Aryl hydrocarbon receptor interacting protein maintains germinal center B cells through suppression of BCL6 degradation
Research output: Contribution to journal › Article › peer-review
Colleges, School and Institutes
- William Harvey Research Institute, Queen Mary University of London, London, United Kingdom.
- Centre for Experimental Medicine & Rheumatology, William Harvey Research Institute, Queen Mary University of London, London, UK.
- Centre for Immunobiology, Blizard Institute, Barts and The London School of Medicine and Dentistry, Queen Mary University of London, London, UK.
- Barts Cancer Institute, Barts and The London School of Medicine and Dentistry, Queen Mary University of London, Charterhouse Square, London, UK.
B cell lymphoma-6 (BCL6) is highly expressed in germinal center B cells, but how its expression is maintained is still not completely clear. Aryl hydrocarbon receptor interacting protein (AIP) is a co-chaperone of heat shock protein 90. Deletion of Aip in B cells decreased BCL6 expression, reducing germinal center B cells and diminishing adaptive immune responses. AIP was required for optimal AKT signaling in response to B cell receptor stimulation, and AIP protected BCL6 from ubiquitin-mediated proteasomal degradation by the E3-ubiquitin ligase FBXO11 by binding to the deubiquitinase UCHL1, thus helping to maintain the expression of BCL6. AIP was highly expressed in primary diffuse large B cell lymphomas compared to healthy tissue and other tumors.

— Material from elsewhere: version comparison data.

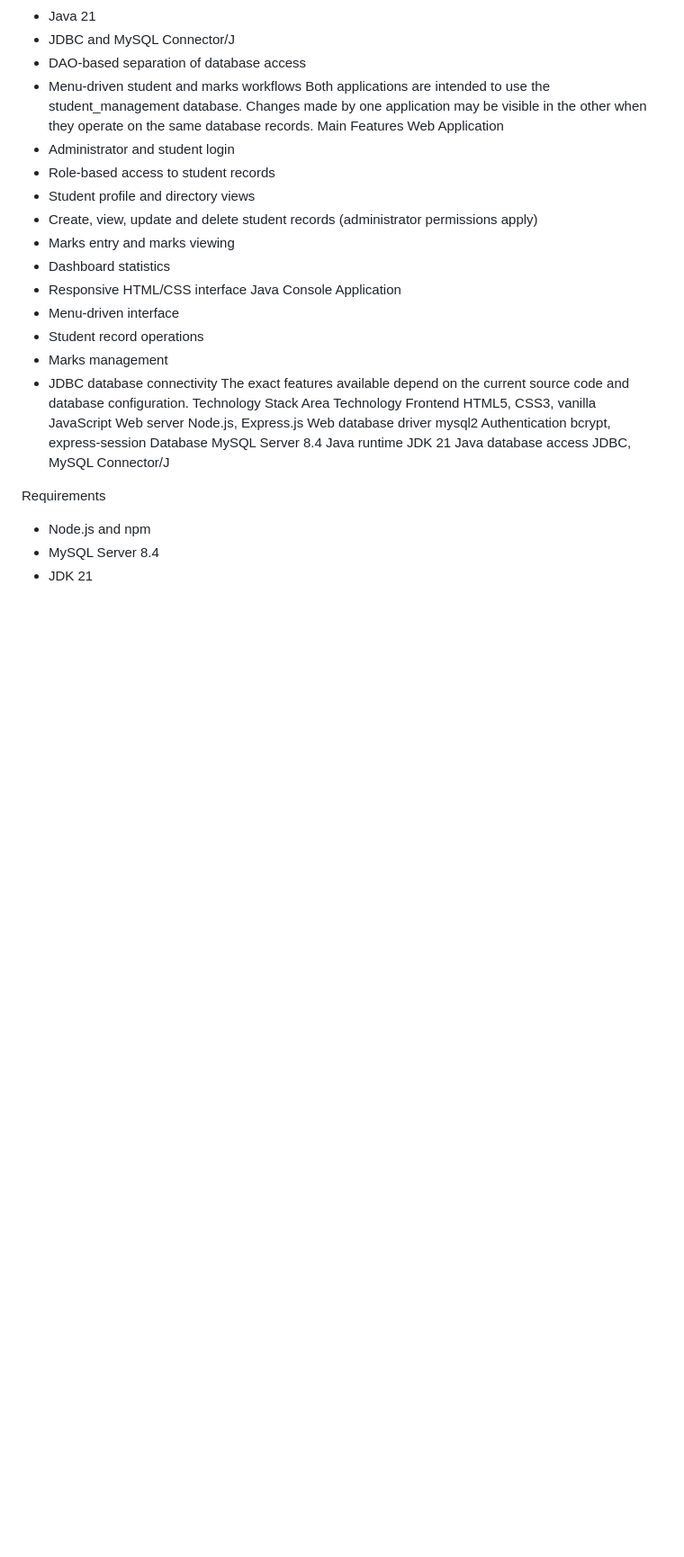
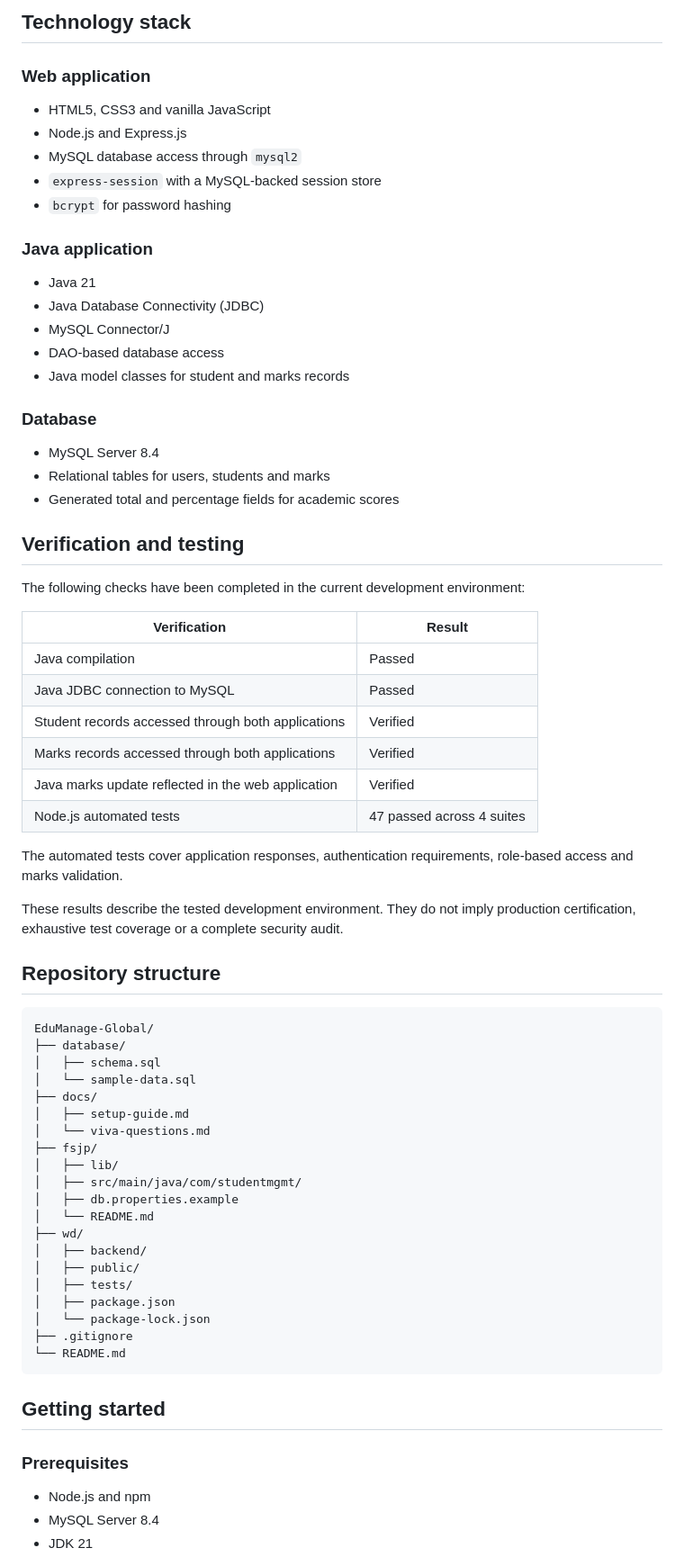
Before and after one commit to Rudra070707/EduManage-Global, a Markdown page: README.md, the part around one of its changes. Shown at 90% size. Rendered like a GitHub page; blank space fills up the shorter version.

Commit message:
docs: redesign project README for product presentation

````diff
--- a/README.md
+++ b/README.md
@@ -13,35 +71,73 @@ FSJP — Java Console Application
+## Technology stack
+
+### Web application
+
+- HTML5, CSS3 and vanilla JavaScript
+- Node.js and Express.js
+- MySQL database access through `mysql2`
+- `express-session` with a MySQL-backed session store
+- `bcrypt` for password hashing
+
+### Java application
+
 - Java 21
-- JDBC and MySQL Connector/J
-- DAO-based separation of database access
-- Menu-driven student and marks workflows
-Both applications are intended to use the student_management database. Changes made by one application may be visible in the other when they operate on the same database records.
-Main Features
-Web Application
-- Administrator and student login
-- Role-based access to student records
-- Student profile and directory views
-- Create, view, update and delete student records (administrator permissions apply)
-- Marks entry and marks viewing
-- Dashboard statistics
-- Responsive HTML/CSS interface
-Java Console Application
-- Menu-driven interface
-- Student record operations
-- Marks management
-- JDBC database connectivity
-The exact features available depend on the current source code and database configuration.
-Technology Stack
-Area	Technology
-Frontend	HTML5, CSS3, vanilla JavaScript
-Web server	Node.js, Express.js
-Web database driver	mysql2
-Authentication	bcrypt, express-session
-Database	MySQL Server 8.4
-Java runtime	JDK 21
-Java database access	JDBC, MySQL Connector/J
+- Java Database Connectivity (JDBC)
+- MySQL Connector/J
+- DAO-based database access
+- Java model classes for student and marks records
 
+### Database
 
-Requirements
+- MySQL Server 8.4
+- Relational tables for users, students and marks
+- Generated total and percentage fields for academic scores
+
+## Verification and testing
+
+The following checks have been completed in the current development environment:
+
+| Verification | Result |
+|---|---|
+| Java compilation | Passed |
+| Java JDBC connection to MySQL | Passed |
+| Student records accessed through both applications | Verified |
+| Marks records accessed through both applications | Verified |
+| Java marks update reflected in the web application | Verified |
+| Node.js automated tests | 47 passed across 4 suites |
+
+The automated tests cover application responses, authentication requirements, role-based access and marks validation.
+
+These results describe the tested development environment. They do not imply production certification, exhaustive test coverage or a complete security audit.
+
+## Repository structure
+
+```text
+EduManage-Global/
+├── database/
+│   ├── schema.sql
+│   └── sample-data.sql
+├── docs/
+│   ├── setup-guide.md
+│   └── viva-questions.md
+├── fsjp/
+│   ├── lib/
+│   ├── src/main/java/com/studentmgmt/
+│   ├── db.properties.example
+│   └── README.md
+├── wd/
+│   ├── backend/
+│   ├── public/
+│   ├── tests/
+│   ├── package.json
+│   └── package-lock.json
+├── .gitignore
+└── README.md
+```
+
+## Getting started
+
+### Prerequisites
+
 - Node.js and npm
 - MySQL Server 8.4
 - JDK 21
````
Also changed, not shown: other parts of README.md (+205 -93 lines).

Our findings describe AIP as a positive regulator of BCL6 expression with implications for the pathobiology of diffuse large B cell lymphoma. BCL6 overexpression contributes to the pathobiology of diffuse large B cell lymphoma (DLBCL). Sun et al. find that the co-chaperone aryl hydrocarbon receptor interacting protein (AIP), whose high expression is associated with reduced survival of DLBCL patients, helps maintain BCL6 expression by facilitating the removal of ubiquitin from BCL6.
|Early online date||30 Apr 2019|
|Publication status||E-pub ahead of print - 30 Apr 2019|